[Dataset excerpts]
______
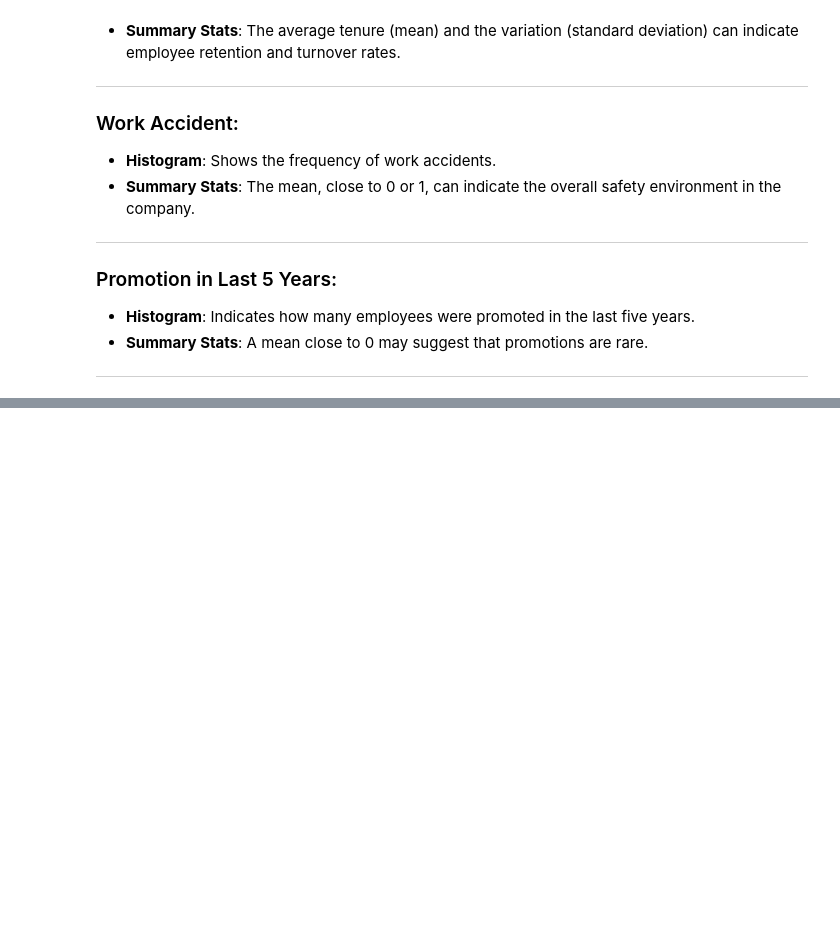
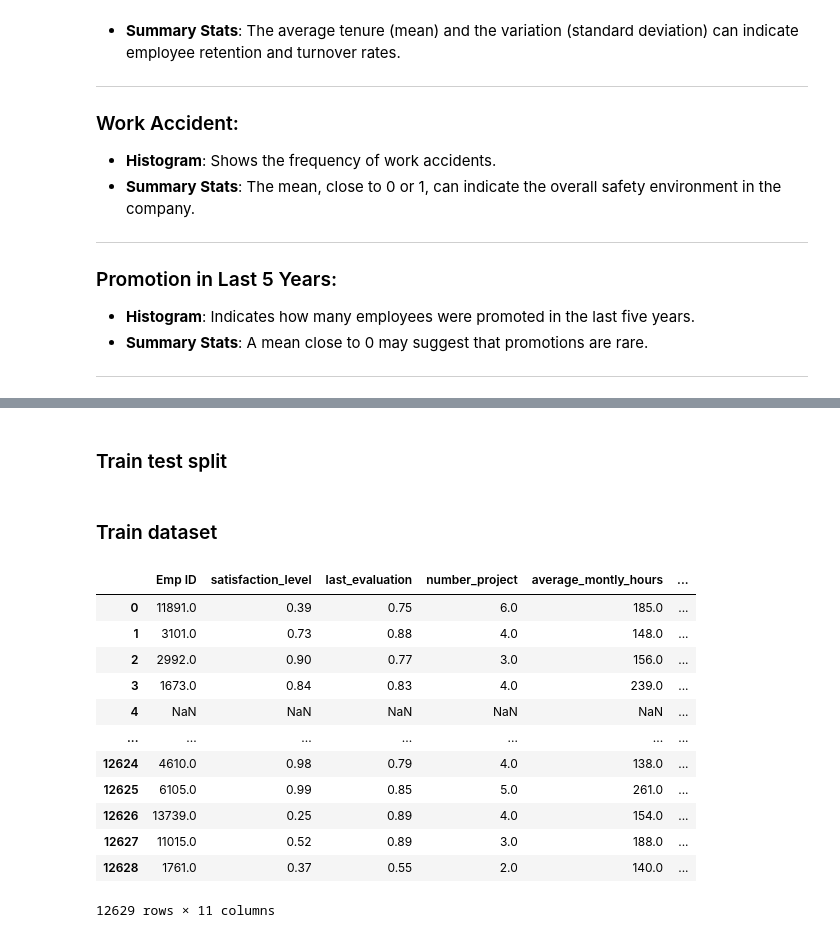
Before and after one commit to baiukov/Employees-satisfaction, a Jupyter notebook: SPZIZ.ipynb, the cells around one changed output, grey strips where cells are left out. Drawn from its saved outputs; the diff is of its cells as text; code cells hidden in the pictures; blank space fills up the shorter version.

```diff
--- a/SPZIZ.ipynb
+++ b/SPZIZ.ipynb
@@ -238,0 +273,2 @@ Maximum Value: 1.0
+# %% [markdown]
+### Train test split
@@ -238,0 +283,23 @@ Maximum Value: 1.0
+# %% [markdown]
+### Train dataset
+# %%
+from IPython.display import display
+
+ctrain_dataset = 'train_dataset.csv'
+df_train = pd.read_csv('train_dataset.csv')
+
+display(df_train)
+# %% [output]
+|  | Emp ID | satisfaction_level | last_evaluation | number_project | average_montly_hours | ... |
+| 0 | 11891.0 | 0.39 | 0.75 | 6.0 | 185.0 | ... |
+| 1 | 3101.0 | 0.73 | 0.88 | 4.0 | 148.0 | ... |
+| 2 | 2992.0 | 0.90 | 0.77 | 3.0 | 156.0 | ... |
+| 3 | 1673.0 | 0.84 | 0.83 | 4.0 | 239.0 | ... |
+| 4 | NaN | NaN | NaN | NaN | NaN | ... |
+| ... | ... | ... | ... | ... | ... | ... |
+| 12624 | 4610.0 | 0.98 | 0.79 | 4.0 | 138.0 | ... |
+| 12625 | 6105.0 | 0.99 | 0.85 | 5.0 | 261.0 | ... |
+| 12626 | 13739.0 | 0.25 | 0.89 | 4.0 | 154.0 | ... |
+| 12627 | 11015.0 | 0.52 | 0.89 | 3.0 | 188.0 | ... |
+| 12628 | 1761.0 | 0.37 | 0.55 | 2.0 | 140.0 | ... |
+12629 rows × 11 columns
```
Also changed, not shown: parts of 21 cells of this notebook.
______
→ **What you should do**: Your reply should consist of a single number, the count of lines in the records above that contain the string "ipynb".

→ **The completed task**: 3